An open letter to a prominent English newspaper in India by somebody who has chosen to remain anonymous is floating freely on WhatsApp today. It begins by saying: let’s join hands and circulate to all who is of the opinion that what was published yesterday was a gross mistake.
Addressing the Editor, the letter says:
“I have been a loyal reader of the newspaper (name withheld) for the last 40+ years but today I couldn’t help but hang my head in shame looking at your coverage of Yakub Memon – his hanging, his last procession, the hordes who thronged his funeral, details of his last day in jail, his family’s emotions, the judicial process, what not! Not a word about the feelings of the victims of the ’93 blasts.
I was aghast to see 6 whole pages devoted to the Great Martyr while poor old APJ Abdul Kalam was relegated to some obscure corner. I sincerely feel that this sort of coverage it was obscene, insensitive, unnecessary & completely irresponsible. Not at all expected from a publication of your stature & repute.
In view of this, I am sorry to inform you that I am constrained to terminate our longstanding relationship. I am no longer subscribing to your paper starting tomorrow.”
This letter is just the tip of the iceberg when it comes to the seething issue of communal divide that appears to be threatening the fabric of communal amity in the Indian sub-continent.

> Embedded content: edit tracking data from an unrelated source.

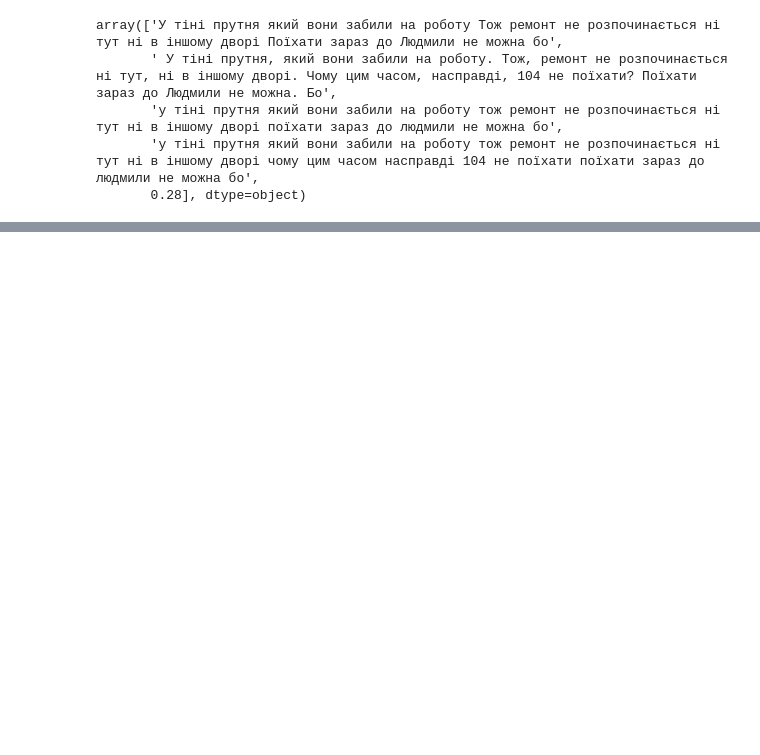
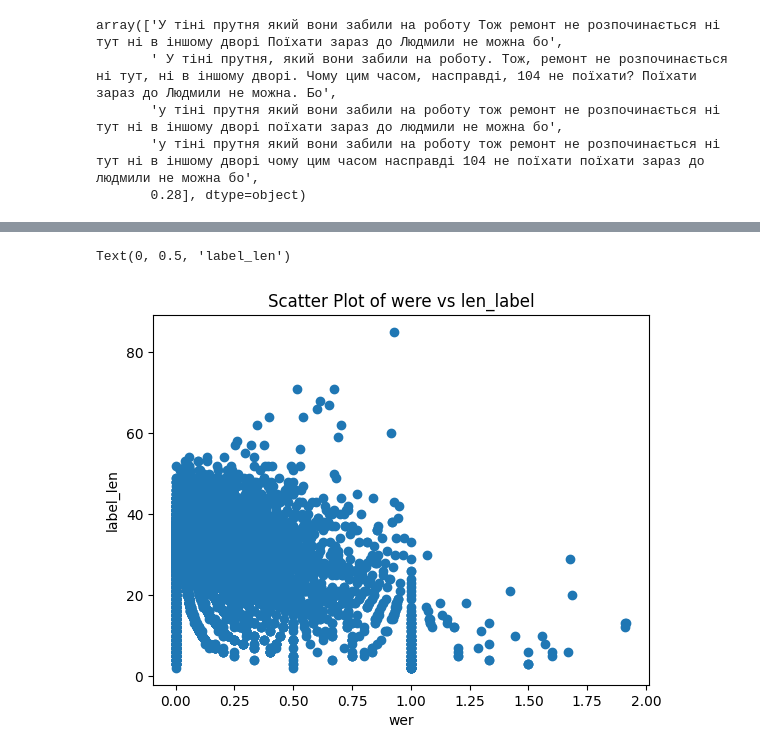
Before and after one commit to YuriiLaba/whisper_fine_tuning, a Jupyter notebook: whisper_wer_analysis.ipynb, the cells around one changed output, grey strips where cells are left out. Drawn from its saved outputs; the diff is of its cells as text; code cells hidden in the pictures; blank space fills up the shorter version.

Commit message:
added analysis of wer, fixed baseline predictions

```diff
--- a/whisper_wer_analysis.ipynb
+++ b/whisper_wer_analysis.ipynb
@@ -105,0 +43,7 @@ def create_baseline_predictions(path_to_data, label_name, model):
+# %%
+df = pd.read_csv('results/labels.jsonl_baseline_prediction.csv')
+df_eval = pd.read_csv('results/labels_eval.jsonl_baseline_prediction.csv')
+
+df = pd.concat([df, df_eval])
+print(df.shape)
+df.head()
@@ -105,0 +79,3 @@ def create_baseline_predictions(path_to_data, label_name, model):
+# %%
+df = df.dropna()
+calculate_wer(df)
@@ -105,0 +104,11 @@ def create_baseline_predictions(path_to_data, label_name, model):
+# %%
+df['label_len'] = df['label'].apply(lambda x: len(x.split(' ')))
+# %%
+wer_th = 2
+plt.scatter(df[df.wer<wer_th]['wer'], df[df.wer<wer_th]['label_len'])
+plt.title('Scatter Plot of were vs len_label')
+plt.xlabel('wer')
+plt.ylabel('label_len')
+# %% [output]
+Text(0, 0.5, 'label_len')
+[figure, added]
```
Also changed, not shown: parts of 18 cells of this notebook, 2 other files.
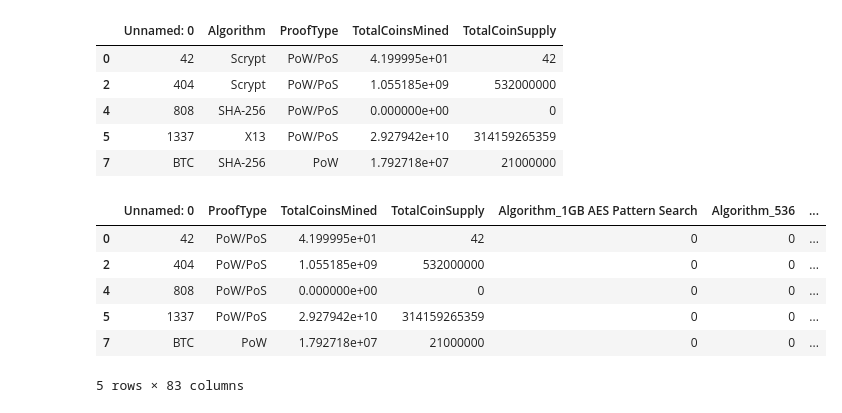
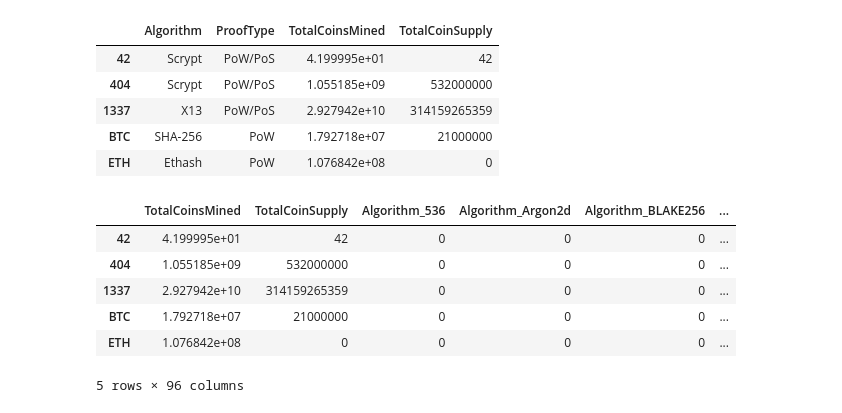
Before and after one commit to stephbanh/crypto_evaluation, a Jupyter notebook: cryptoClustering.ipynb, the cells around one changed output. Saved outputs shown, nothing was run; the diff lists cells and outputs as text; code cells hidden in the pictures.

```diff
--- a/cryptoClustering.ipynb
+++ b/cryptoClustering.ipynb
@@ -9,7 +9,7 @@ import matplotlib.pyplot as plt
 # %%
 # load the data
 file_path = "crypto_data.csv"
-df = pd.read_csv(file_path)
+df = pd.read_csv(file_path, index_col=0)
 # %%
 # check structure and length
 df.head()
@@ -24,7 +24,5 @@ df.head()
 # %%
 # clear out any cryptocurrencies not traded at the moment
-for row in df.iterrows():
-    if row[1][3] == False:
-        df = df.drop(index = row[0])
+df.drop(df[df['IsTrading'] == False].index,inplace=True)
 # %%
 # check to make sure df has removed all false
@@ -46,5 +44,5 @@ df.head()
 # %%
 # remove any nulls
-df = df.dropna()
-df.head()
+df.dropna(inplace=True)
+df.isnull().values.any()
 # %% [output]
@@ -57,7 +50,7 @@ df.head()
 # %%
 # Filter for cryptocurrencies whose total coins mined is be greater than zero
 for row in df.iterrows():
-    if row[1][4] < 0:
+    if row[1][3] <= 0:
         df = df.drop(index = row[0])
-df.head()
+df["TotalCoinsMined"].min()
 # %% [output]
@@ -72,21 +60,21 @@ df.head()
 df = df.drop("CoinName", axis=1)
 df.head()
 # %% [output]
-|  | Unnamed: 0 | Algorithm | ProofType | TotalCoinsMined | TotalCoinSupply |
-| 0 | 42 | Scrypt | PoW/PoS | 4.199995e+01 | 42 |
-| 2 | 404 | Scrypt | PoW/PoS | 1.055185e+09 | 532000000 |
-| 4 | 808 | SHA-256 | PoW/PoS | 0.000000e+00 | 0 |
-| 5 | 1337 | X13 | PoW/PoS | 2.927942e+10 | 314159265359 |
-| 7 | BTC | SHA-256 | PoW | 1.792718e+07 | 21000000 |
+|  | Algorithm | ProofType | TotalCoinsMined | TotalCoinSupply |
+| 42 | Scrypt | PoW/PoS | 4.199995e+01 | 42 |
+| 404 | Scrypt | PoW/PoS | 1.055185e+09 | 532000000 |
+| 1337 | X13 | PoW/PoS | 2.927942e+10 | 314159265359 |
+| BTC | SHA-256 | PoW | 1.792718e+07 | 21000000 |
+| ETH | Ethash | PoW | 1.076842e+08 | 0 |
 # %%
 # convert algorithim and prooftype to numeric by using getDummies
-df = pd.get_dummies(df, columns=['Algorithm'])
+df = pd.get_dummies(df, columns=['Algorithm', 'ProofType'], drop_first=True)
 df.head()
 # %% [output]
-|  | Unnamed: 0 | ProofType | TotalCoinsMined | TotalCoinSupply | Algorithm_1GB AES Pattern Search | Algorithm_536 | ... |
-| 0 | 42 | PoW/PoS | 4.199995e+01 | 42 | 0 | 0 | ... |
-| 2 | 404 | PoW/PoS | 1.055185e+09 | 532000000 | 0 | 0 | ... |
-| 4 | 808 | PoW/PoS | 0.000000e+00 | 0 | 0 | 0 | ... |
-| 5 | 1337 | PoW/PoS | 2.927942e+10 | 314159265359 | 0 | 0 | ... |
-| 7 | BTC | PoW | 1.792718e+07 | 21000000 | 0 | 0 | ... |
+|  | TotalCoinsMined | TotalCoinSupply | Algorithm_536 | Algorithm_Argon2d | Algorithm_BLAKE256 | ... |
+| 42 | 4.199995e+01 | 42 | 0 | 0 | 0 | ... |
+| 404 | 1.055185e+09 | 532000000 | 0 | 0 | 0 | ... |
+| 1337 | 2.927942e+10 | 314159265359 | 0 | 0 | 0 | ... |
+| BTC | 1.792718e+07 | 21000000 | 0 | 0 | 0 | ... |
+| ETH | 1.076842e+08 | 0 | 0 | 0 | 0 | ... |
-5 rows × 83 columns
+5 rows × 96 columns
```
Also changed, not shown: parts of 21 cells of this notebook.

Yesterday a district collector in Madhya Pradesh, who was the chief guest at a workshop was grim and looking forlorn as he pointed out during a conversation on the sidelines that people in this country have been given access to the mobile technology and smart phones when large section of the population is not mature enough to handle this facility. To drive home his point, he drew attention to the no holds barred debate packed with venom that has got unleashed across the social media over the hanging of Mumbai serial blasts convict Yakub Memon. He pointed to the ferocious manner in which the opinion on this issue has been divided and went on to observe that it would not be an exaggeration, keeping in view the global security environment, to say that we are sitting on a powder keg. The collector even went on to express the apprehension that the social media is being misused as an instrument to fan communal divide by disruptionist elements and terror groups located outside the country. The way abuses are being hurled by citizens who are joining the discussion boards in large horde is something those responsible for maintaining general peace and law and order cannot afford to ignore, the district collector said.
When asked for his reaction, an NRI based in Paris for more than 3 decades, said that he would want to be optimistic but the divide over the hanging points towards the danger of India moving on to a more repressive society… with strong parties dictating to the population what is right and what is wrong and widening the divide in the process. The furhter splintering of the sub-continent is a scary perspective, he said adding “let us always remember that this is still possible. Pointing that “Nationhood is an ideal and we are light years away from achieving this goal”, he said “We need to spread the good word… that people are human beings first…and have to remain humane…..